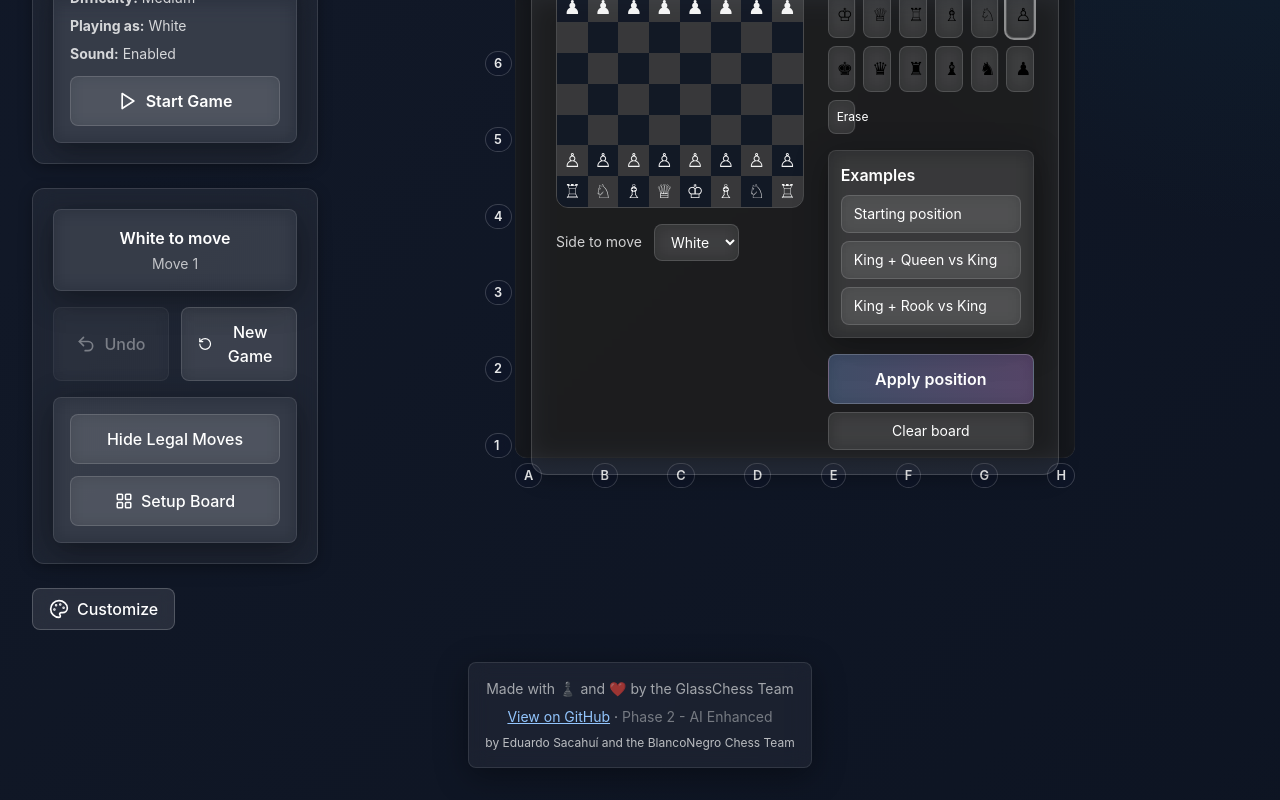
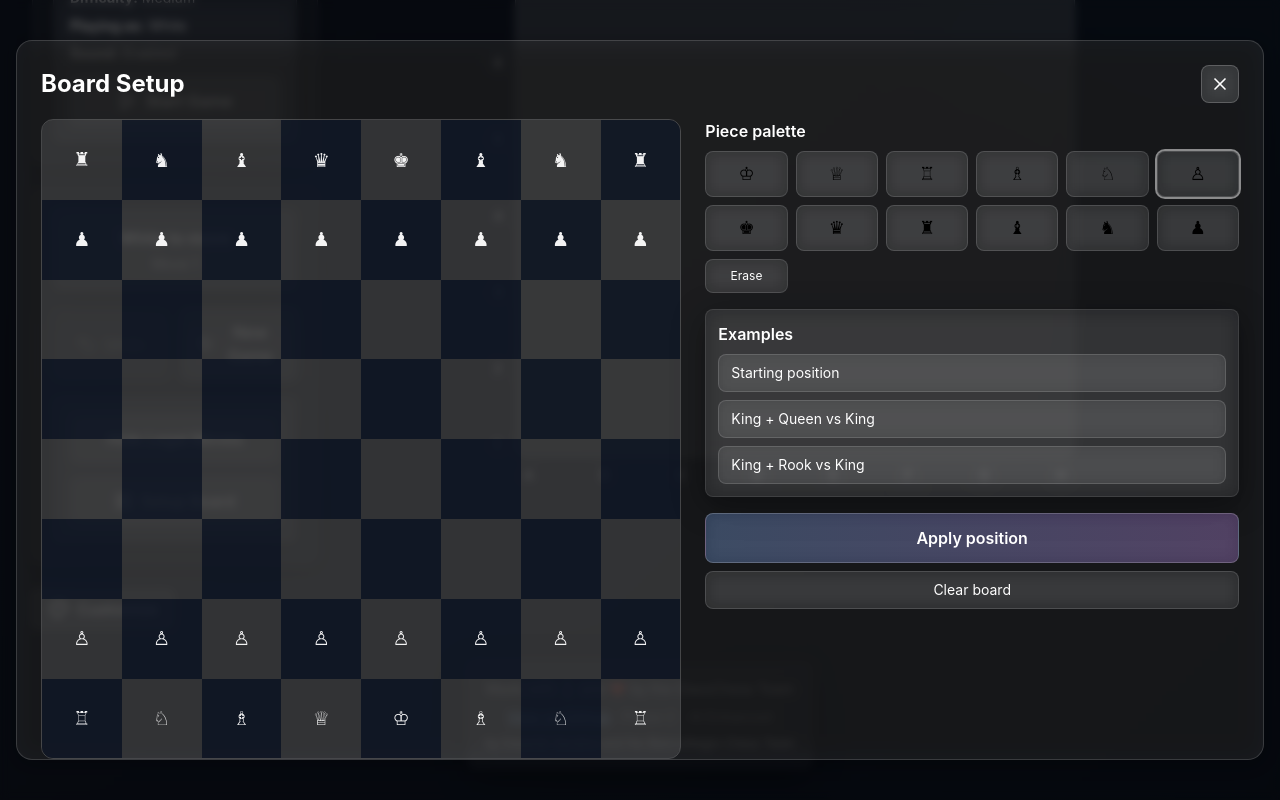
Before and after one commit to BernydotJar/chessy, a React (Vite) app: page / in a window 1280 px wide. Both pictures are taken after a click on the button "Setup Board". Shown: the part 331-1131 px from the top of the page. Built offline with nearby package versions, Linux system fonts and the light colour scheme.

Commit message:
mount board setup modal at app level

```diff
--- a/src/App.tsx
+++ b/src/App.tsx
@@ -6,6 +6,7 @@ import { AIOpponent } from './components/AIOpponent';
 import { LanguageSwitcher } from './components/LanguageSwitcher';
 import { CoachInsights } from './components/CoachInsights';
 import { ChessGlossary } from './components/ChessGlossary';
+import { BoardSetupModal } from './components/BoardSetupModal';
 import { useGameStore } from './store/gameStore';
 import { useTranslation } from 'react-i18next';
 import './styles/glassmorphism.css';
@@ -97,6 +98,8 @@ function App() {
           </div>
         </footer>
       </div>
+
+      <BoardSetupModal />
     </div>
   );
 }
--- a/src/components/BoardSetupModal.tsx
+++ b/src/components/BoardSetupModal.tsx
@@ -151,8 +151,8 @@ export const BoardSetupModal: React.FC = () => {
   if (!setupMode) return null;
 
   return (
-    <div className="absolute inset-0 z-[60] flex items-center justify-center p-4 bg-black/60 backdrop-blur-sm rounded-xl">
-      <div className="glass-card rounded-2xl p-6 w-full max-w-3xl max-h-[90vh] overflow-y-auto glass-scrollbar animate-slide-up">
+    <div className="fixed inset-0 z-[70] flex items-center justify-center p-4 bg-black/60 backdrop-blur-sm">
+      <div className="glass-card board-setup-modal rounded-2xl p-6 w-full max-h-[90vh] overflow-y-auto glass-scrollbar animate-slide-up">
         <div className="flex justify-between items-center mb-4">
           <h2 className="text-2xl font-bold text-white">{t('setup.title')}</h2>
           <button
--- a/src/components/ChessBoard.tsx
+++ b/src/components/ChessBoard.tsx
@@ -3,7 +3,6 @@ import { Chessboard } from 'react-chessboard';
 import { useGameStore } from '../store/gameStore';
 import { Square } from 'chess.js';
 import { PromotionDialog } from './PromotionDialog';
-import { BoardSetupModal } from './BoardSetupModal';
 import { useTranslation } from 'react-i18next';
 
 export const ChessBoard: React.FC = () => {
@@ -194,7 +193,6 @@ export const ChessBoard: React.FC = () => {
           />
         </div>
 
-        <BoardSetupModal />
       </div>
 
       {/* Promotion Dialog */}
--- a/src/styles/glassmorphism.css
+++ b/src/styles/glassmorphism.css
@@ -130,6 +130,10 @@
 .board-setup-square:hover {
   transform: scale(1.02);
   filter: brightness(1.1);
+}
+
+.board-setup-modal {
+  width: min(92vw, 560px);
 }
 
 .coach-action {
```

* * * * * * * * *

ACTIVITY. Images are to be left out when the records above are written out again exactly.

THE ANSWER.
Before and after one commit to BernydotJar/chessy, a React (Vite) app: page / in a window 1280 px wide. Both pictures are taken after a click on the button "Setup Board". Shown: the part 331-1131 px from the top of the page. Built offline with nearby package versions, Linux system fonts and the light colour scheme.

Commit message:
mount board setup modal at app level

```diff
--- a/src/App.tsx
+++ b/src/App.tsx
@@ -6,6 +6,7 @@ import { AIOpponent } from './components/AIOpponent';
 import { LanguageSwitcher } from './components/LanguageSwitcher';
 import { CoachInsights } from './components/CoachInsights';
 import { ChessGlossary } from './components/ChessGlossary';
+import { BoardSetupModal } from './components/BoardSetupModal';
 import { useGameStore } from './store/gameStore';
 import { useTranslation } from 'react-i18next';
 import './styles/glassmorphism.css';
@@ -97,6 +98,8 @@ function App() {
           </div>
         </footer>
       </div>
+
+      <BoardSetupModal />
     </div>
   );
 }
--- a/src/components/BoardSetupModal.tsx
+++ b/src/components/BoardSetupModal.tsx
@@ -151,8 +151,8 @@ export const BoardSetupModal: React.FC = () => {
   if (!setupMode) return null;
 
   return (
-    <div className="absolute inset-0 z-[60] flex items-center justify-center p-4 bg-black/60 backdrop-blur-sm rounded-xl">
-      <div className="glass-card rounded-2xl p-6 w-full max-w-3xl max-h-[90vh] overflow-y-auto glass-scrollbar animate-slide-up">
+    <div className="fixed inset-0 z-[70] flex items-center justify-center p-4 bg-black/60 backdrop-blur-sm">
+      <div className="glass-card board-setup-modal rounded-2xl p-6 w-full max-h-[90vh] overflow-y-auto glass-scrollbar animate-slide-up">
         <div className="flex justify-between items-center mb-4">
           <h2 className="text-2xl font-bold text-white">{t('setup.title')}</h2>
           <button
--- a/src/components/ChessBoard.tsx
+++ b/src/components/ChessBoard.tsx
@@ -3,7 +3,6 @@ import { Chessboard } from 'react-chessboard';
 import { useGameStore } from '../store/gameStore';
 import { Square } from 'chess.js';
 import { PromotionDialog } from './PromotionDialog';
-import { BoardSetupModal } from './BoardSetupModal';
 import { useTranslation } from 'react-i18next';
 
 export const ChessBoard: React.FC = () => {
@@ -194,7 +193,6 @@ export const ChessBoard: React.FC = () => {
           />
         </div>
 
-        <BoardSetupModal />
       </div>
 
       {/* Promotion Dialog */}
--- a/src/styles/glassmorphism.css
+++ b/src/styles/glassmorphism.css
@@ -130,6 +130,10 @@
 .board-setup-square:hover {
   transform: scale(1.02);
   filter: brightness(1.1);
+}
+
+.board-setup-modal {
+  width: min(92vw, 560px);
 }
 
 .coach-action {
```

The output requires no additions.